== Data for this exercise
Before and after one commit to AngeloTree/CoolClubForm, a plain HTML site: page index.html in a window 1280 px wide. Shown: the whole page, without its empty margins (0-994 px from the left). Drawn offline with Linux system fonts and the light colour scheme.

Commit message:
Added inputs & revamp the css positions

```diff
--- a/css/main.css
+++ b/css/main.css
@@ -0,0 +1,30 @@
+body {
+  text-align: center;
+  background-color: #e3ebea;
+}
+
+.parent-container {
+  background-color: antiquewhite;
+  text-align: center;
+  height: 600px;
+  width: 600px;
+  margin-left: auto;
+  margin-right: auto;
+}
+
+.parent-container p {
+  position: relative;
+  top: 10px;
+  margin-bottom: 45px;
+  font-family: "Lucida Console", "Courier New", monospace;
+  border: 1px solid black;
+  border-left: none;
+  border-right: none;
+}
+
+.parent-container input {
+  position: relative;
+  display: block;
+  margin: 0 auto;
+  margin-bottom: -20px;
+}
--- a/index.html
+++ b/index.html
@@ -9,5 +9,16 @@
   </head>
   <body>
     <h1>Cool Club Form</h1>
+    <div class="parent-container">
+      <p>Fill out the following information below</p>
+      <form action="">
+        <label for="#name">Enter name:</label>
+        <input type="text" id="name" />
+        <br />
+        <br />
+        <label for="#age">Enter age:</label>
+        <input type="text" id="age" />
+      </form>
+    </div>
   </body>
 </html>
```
====
• [What this task involves]
For the word "bottom", go through the records and show each line that carries it.

• [Exercise output]
+  margin-bottom: 45px;
+  margin-bottom: -20px;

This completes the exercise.